• [Task to carry out] Which lines of the data below contain "none"? Please show them all.

———

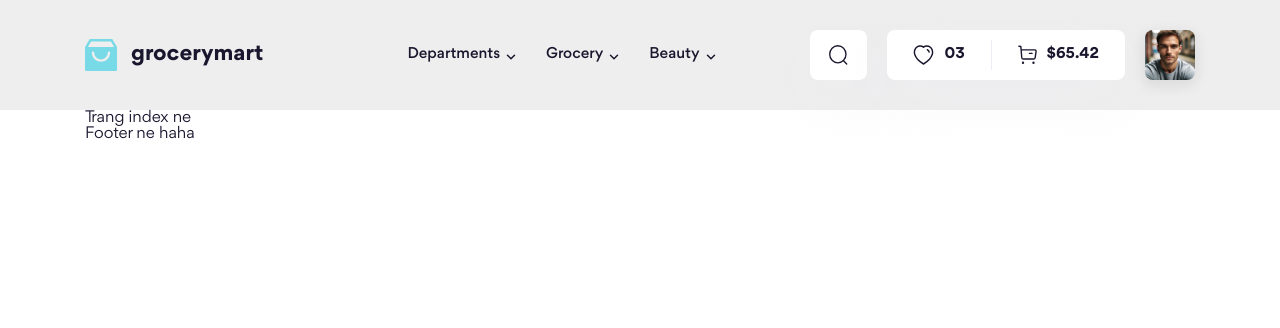
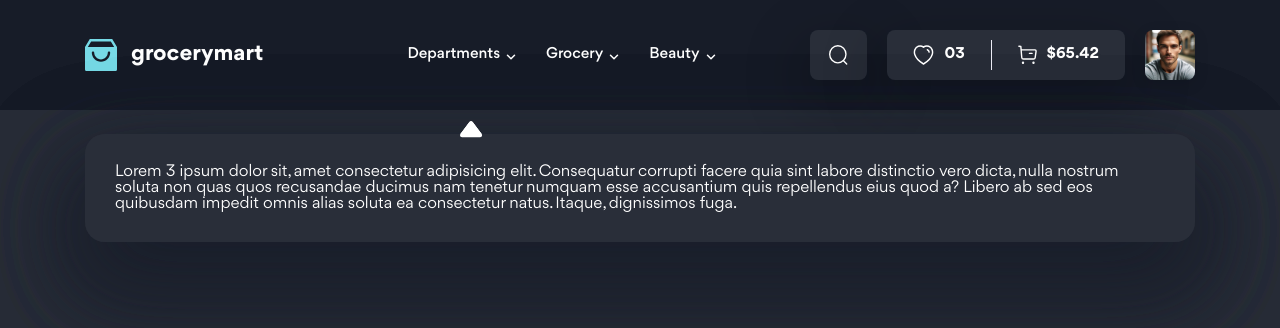
Before and after one commit to rtinh785/f8-8, a website: page index.html in a window 1280 px wide. Drawn offline with Linux system fonts and the light colour scheme.

Commit message:
Lam phan dropdown

```diff
--- a/assets/js/scripts.js
+++ b/assets/js/scripts.js
@@ -1,15 +1,90 @@
+const $ = document.querySelector.bind(document);
+const $$ = document.querySelectorAll.bind(document);
+
+/**
+ * Hàm tải template
+ *
+ * Cách dùng:
+ * <div id="parent"></div>
+ * <script>
+ *  load("#parent", "./path-to-template.html");
+ * </script>
+ */
 function load(selector, path) {
     const cached = localStorage.getItem(path);
     if (cached) {
-        document.querySelector(selector).innerHTML = cached;
+        $(selector).innerHTML = cached;
     }
 
     fetch(path)
         .then((res) => res.text())
         .then((html) => {
             if (html !== cached) {
-                document.querySelector(selector).innerHTML = html;
+                $(selector).innerHTML = html;
                 localStorage.setItem(path, html);
             }
+        })
+        .finally(() => {
+            window.dispatchEvent(new Event("template-loaded"));
         });
 }
+
+/**
+ * Hàm kiểm tra một phần tử
+ * có bị ẩn bởi display: none không
+ */
+function isHidden(element) {
+    if (!element) return true;
+
+    if (window.getComputedStyle(element).display === "none") {
+        return true;
+    }
+
+    let parent = element.parentElement;
+    while (parent) {
+        if (window.getComputedStyle(parent).display === "none") {
+            return true;
+        }
+        parent = parent.parentElement;
+    }
+
+    return false;
+}
+
+/**
+ * Hàm buộc một hành động phải đợi
+ * sau một khoảng thời gian mới được thực thi
+ */
+function debounce(func, timeout = 300) {
+    let timer;
+    return (...args) => {
+        clearTimeout(timer);
+        timer = setTimeout(() => {
+            func.apply(this, args);
+        }, timeout);
+    };
+}
+
+/**
+ * Hàm tính toán vị trí arrow cho dropdown
+ *
+ * Cách dùng:
+ * 1. Thêm class "js-dropdown-list" vào thẻ ul cấp 1
+ * 2. CSS "left" cho arrow qua biến "--arrow-left-pos"
+ */
+const calArrowPos = debounce(() => {
+    if (isHidden($(".js-dropdown-list"))) return;
+
+    const items = $$(".js-dropdown-list > li");
+
+    items.forEach((item) => {
+        const arrowPos = item.offsetLeft + item.offsetWidth / 2;
+        item.style.setProperty("--arrow-left-pos", `${arrowPos}px`);
+    });
+});
+
+// Tính toán lại vị trí arrow khi resize trình duyệt
+window.addEventListener("resize", calArrowPos);
+
+// Tính toán lại vị trí arrow sau khi tải template
+window.addEventListener("template-loaded", calArrowPos);
--- a/index.html
+++ b/index.html
@@ -1,5 +1,5 @@
 <!DOCTYPE html>
-<html lang="en" >
+<html lang="en" class="dark">
    <head>
       <meta charset="UTF-8" />
       <meta name="viewport" content="width=device-width, initial-scale=1.0" />
@@ -51,7 +51,7 @@
 
         <header id="header" class="header">
          <script>
-            load("#header", "./template/header.html");
+            load("#header", "./templates/header.html");
          </script>
       </header>
 
@@ -60,14 +60,14 @@
 
       <!-- Main -->
 
-      <p>Trang index ne</p>
+      <!-- <p>Trang index ne</p> -->
 
       <!-- Footer -->
 
       <footer id="footer">
-         <script>
-            load("#footer", "./template/footer.html");
-         </script>
+         <!-- <script>
+            load("#footer", "./templates/footer.html");
+         </script> -->
       </footer>
     </div>
 
--- a/scss/base/_base.scss
+++ b/scss/base/_base.scss
@@ -12,6 +12,7 @@ body {
    font-size: 1.6rem;
    font-family: "Gordita", sans-serif;
    color: var(--text-color);
+   background-color: var(--body-color);
 }
 
 a {
--- /dev/null
+++ b/scss/components/_dropdown.scss
@@ -0,0 +1,20 @@
+.dropdown {
+   position: absolute;
+   left: 0;
+   padding-top: 54px;
+
+   &__inner {
+      position: relative;
+      padding: 30px 62px 30px 30px;
+      border-radius: 20px;
+      background:  var(--drop-down-bg-color);
+      box-shadow: 0px 40px 90px 20px var(--drop-down-shadow);
+      &::before {
+        content: url(../icons/drop-down-icon.svg);
+        position: absolute;
+        top: -13px;
+        left: var(--arrow-left-pos);
+        transform: -50%;
+      }
+   }
+}
--- a/scss/components/_index.scss
+++ b/scss/components/_index.scss
@@ -1 +1,2 @@
-@forward './logo'
+@forward './logo';
+@forward './dropdown';
--- a/scss/layout/_header.scss
+++ b/scss/layout/_header.scss
@@ -10,11 +10,18 @@
    background-color: var(--header-bg-color);
    padding-top: 30px;
    padding-bottom: 30px;
-
+   @include abstracts.breakpoints(lg) {
+      padding-top: 16px;
+      padding-bottom: 16px;
+   }
 }
 
 .top-bar {
    @extend %flexItemCenter;
+   @include abstracts.breakpoints (lg) {
+      justify-content: space-between;
+   }
+   position: relative;
 
    &__more{
       display: none;
@@ -42,6 +49,7 @@
 
    &__link {
       @extend %flexItemCenter;
+      height: 50px;
       column-gap: 6px;
       font-size: 1.5rem;
       font-weight: 500;
@@ -58,6 +66,9 @@
    column-gap: 20px;
    margin-left: auto;
 
+   @include abstracts.breakpoints (md) {
+      margin-left: initial;
+   }
 
    &__group {
       @extend %flexItemCenter;
--- a/scss/theme/_dark.scss
+++ b/scss/theme/_dark.scss
@@ -1,15 +1,21 @@
 html.dark {
-    // Text-color
-   --text-color: #FFF;
+   // Text-color
+   --text-color: #fff;
 
    // Icon-color
-   --icon-color:  brightness(0) saturate(100%) invert(100%) sepia(0%) saturate(4933%) hue-rotate(326deg) brightness(108%) contrast(108%);
+   --icon-color: brightness(0) saturate(100%) invert(100%) sepia(0%)
+      saturate(4933%) hue-rotate(326deg) brightness(108%) contrast(108%);
 
+   // body
+   --body-color: #292e39;
 
    // Header
-   --header-bg-color: #171C28;
+   --header-bg-color: #171c28;
    // top-act
-   --top-act-group-bg-color: #292E39;
-   --top-act-group-shadow: rgba(0, 0, 0, 0.20);
-   --top-act-separate: #EDEDF6;
- }
+   --top-act-group-bg-color: #292e39;
+   --top-act-group-shadow: rgba(0, 0, 0, 0.2);
+   --top-act-separate: #ededf6;
+   //  drop-down
+   --drop-down-bg-color: #292e39;
+   --drop-down-shadow: rgba(23, 28, 40, 0.4);
+}
--- a/scss/theme/_light.scss
+++ b/scss/theme/_light.scss
@@ -1,3 +1,5 @@
+@use '../abstracts';
+
 html {
    // Text-color
    --text-color: #1a162e;
@@ -6,11 +8,25 @@ html {
    --icon-color: brightness(0) saturate(100%) invert(8%) sepia(14%)
       saturate(2821%) hue-rotate(211deg) brightness(95%) contrast(96%);
 
+   // Body
+   --body-color: #F6F6F6;
+
    // Header
    --header-bg-color: #eeeeee;
+   // mobile
+   @include abstracts.breakpoints(lg) {
+      --header-bg-color: #fff;
+   }
    // top-act
    --top-act-group-bg-color: #fff;
    --top-act-group-shadow: rgba(237, 237, 246, 0.2);
    --top-act-separate: #ededf6;
    --top-act-avatar-shadow: rgba(0, 0, 0, 0.08);
+   // drop-down
+   --drop-down-bg-color: #fff;
+   --drop-down-shadow: rgba(200, 200, 200, 0.40);
+
+
+
+
 }
--- a/template/header.html
+++ /dev/null
@@ -1,100 +0,0 @@
-<div class="container">
-   <div class="top-bar">
-
-      <!-- Mobile - More-button -->
-       <button class="top-bar__more">
-         <img src="./assets/icons/more.svg" alt="More" class="op-bar__more-icon icon">
-       </button>
-
-      <!-- Logo -->
-        <a href="./" class="logo">
-            <img
-               src="./assets/icons/logo.svg"
-               alt="grocerymart"
-               class="logo__img"
-            />
-            <h1 class="logo__title">grocerymart</h1>
-         </a>
-
-      <!-- Navbar -->
-      <nav class="navbar">
-         <ul class="navbar__list">
-            <li>
-               <a href="#!" class="navbar__link"
-                  >Departments
-                  <img
-                     class="navbar__arrow icon"
-                     src="./assets/icons/arrow-down.svg"
-                     alt=""
-                  />
-               </a>
-            </li>
-            <li>
-               <a href="#!" class="navbar__link"
-                  >Grocery
-                  <img
-                     class="navbar__arrow icon"
-                     src="./assets/icons/arrow-down.svg"
-                     alt=""
-                  />
-               </a>
-            </li>
-            <li>
-               <a href="#!" class="navbar__link"
-                  >Beauty
-                  <img
-                     class="navbar__arrow icon"
-                     src="./assets/icons/arrow-down.svg"
-                     alt=""
-                  />
-               </a>
-            </li>
-         </ul>
-      </nav>
-
-      <!-- Action -->
-      <div class="top-act">
-         <!-- Search button -->
-         <div class="top-act__group">
-            <button class="top-act__btn">
-               <img
-                  src="./assets/icons/search.svg"
-                  alt=""
-                  class="top-act__icon icon"
-               />
-            </button>
-         </div>
-
-         <!-- Heart and buy button -->
-         <div class="top-act__group">
-            <!-- Heart button -->
-            <button class="top-act__btn">
-               <img
-                  src="./assets/icons/heart.svg"
-                  alt=""
-                  class="top-act__icon icon"
-               />
-               <span class="top-act__title">03</span>
-            </button>
-
-            <!-- Separate -->
-            <div class="top-act__separate"></div>
-
-            <!-- Buy button -->
-            <button class="top-act__btn">
-               <img src="./assets/icons/buy.svg" alt="" class="top-act__icon icon" />
-               <span class="top-act__title">$65.42</span>
-            </button>
-         </div>
-
-         <!-- Avatar -->
-         <div class="top-act__user">
-            <img
-               src="../assets/img/avatar.jpg"
-               alt="avatar"
-               class="top-act__avatar"
-            />
-         </div>
-      </div>
-   </div>
-</div>
--- /dev/null
+++ b/templates/header.html
@@ -0,0 +1,140 @@
+<div class="container">
+   <div class="top-bar">
+      <!-- Mobile - More-button -->
+      <button class="top-bar__more">
+         <img
+            src="./assets/icons/more.svg"
+            alt="More"
+            class="op-bar__more-icon icon"
+         />
+      </button>
+
+      <!-- Logo -->
+      <a href="./" class="logo">
+         <img
+            src="./assets/icons/logo.svg"
+            alt="grocerymart"
+            class="logo__img"
+         />
+         <h1 class="logo__title">grocerymart</h1>
+      </a>
+
+      <!-- Navbar -->
+      <nav class="navbar">
+         <ul class="navbar__list js-dropdown-list">
+            <li>
+               <a href="#!" class="navbar__link"
+                  >Departments
+                  <img
+                     class="navbar__arrow icon"
+                     src="./assets/icons/arrow-down.svg"
+                     alt=""
+                  />
+               </a>
+               <div class="dropdown">
+                  <div class="dropdown__inner">
+                     Lorem ipsum dolor sit, amet consectetur adipisicing elit.
+                     Consequatur corrupti facere quia sint labore distinctio
+                     vero dicta, nulla nostrum soluta non quas quos recusandae
+                     ducimus nam tenetur numquam esse accusantium quis
+                     repellendus eius quod a? Libero ab sed eos quibusdam
+                     impedit omnis alias soluta ea consectetur natus. Itaque,
+                     dignissimos fuga.
+                  </div>
+               </div>
+            </li>
+            <li>
+               <a href="#!" class="navbar__link"
+                  >Grocery
+                  <img
+                     class="navbar__arrow icon"
+                     src="./assets/icons/arrow-down.svg"
+                     alt=""
+                  />
+               </a>
+               <div class="dropdown">
+                  <div class="dropdown__inner">
+                     Lorem 2 ipsum dolor sit, amet consectetur adipisicing elit.
+                     Consequatur corrupti facere quia sint labore distinctio
+                     vero dicta, nulla nostrum soluta non quas quos recusandae
+                     ducimus nam tenetur numquam esse accusantium quis
+                     repellendus eius quod a? Libero ab sed eos quibusdam
+                     impedit omnis alias soluta ea consectetur natus. Itaque,
+                     dignissimos fuga.
+                  </div>
+               </div>
+            </li>
+            <li>
+               <a href="#!" class="navbar__link"
+                  >Beauty
+                  <img
+                     class="navbar__arrow icon"
+                     src="./assets/icons/arrow-down.svg"
+                     alt=""
+                  />
+               </a>
+               <div class="dropdown">
+                  <div class="dropdown__inner">
+                     Lorem 3 ipsum dolor sit, amet consectetur adipisicing elit.
+                     Consequatur corrupti facere quia sint labore distinctio
+                     vero dicta, nulla nostrum soluta non quas quos recusandae
+                     ducimus nam tenetur numquam esse accusantium quis
+                     repellendus eius quod a? Libero ab sed eos quibusdam
+                     impedit omnis alias soluta ea consectetur natus. Itaque,
+                     dignissimos fuga.
+                  </div>
+               </div>
+            </li>
+         </ul>
+      </nav>
+
+      <!-- Action -->
+      <div class="top-act">
+         <!-- Search button -->
+         <div class="top-act__group">
+            <button class="top-act__btn">
+               <img
+                  src="./assets/icons/search.svg"
+                  alt=""
+                  class="top-act__icon icon"
+               />
+            </button>
+         </div>
+
+         <!-- Heart and buy button -->
+         <div class="top-act__group">
+            <!-- Heart button -->
+            <button class="top-act__btn">
+               <img
+                  src="./assets/icons/heart.svg"
+                  alt=""
+                  class="top-act__icon icon"
+               />
+               <span class="top-act__title">03</span>
+            </button>
+
+            <!-- Separate -->
+            <div class="top-act__separate"></div>
+
+            <!-- Buy button -->
+            <button class="top-act__btn">
+               <img
+                  src="./assets/icons/buy.svg"
+                  alt=""
+                  class="top-act__icon icon"
+               />
+               <span class="top-act__title">$65.42</span>
+            </button>
+         </div>
+
+         <!-- Avatar -->
+         <div class="top-act__user">
+            <img
+               src="./assets/img/avatar.jpg"
+               alt="avatar"
+               class="top-act__avatar"
+            />
+         </div>
+      </div>
+   </div>
+</div>
```
Also changed, not shown: sign-in.html (+2 -2 lines), sign-up.html (+2 -2 lines), assets/css/main.css, assets/icons/drop-down-icon.svg (added), templates/footer.html (renamed from template/footer.html), 1 other file.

———

• [Written answer]
+ * có bị ẩn bởi display: none không
+    if (window.getComputedStyle(element).display === "none") {
+        if (window.getComputedStyle(parent).display === "none") {
       display: none;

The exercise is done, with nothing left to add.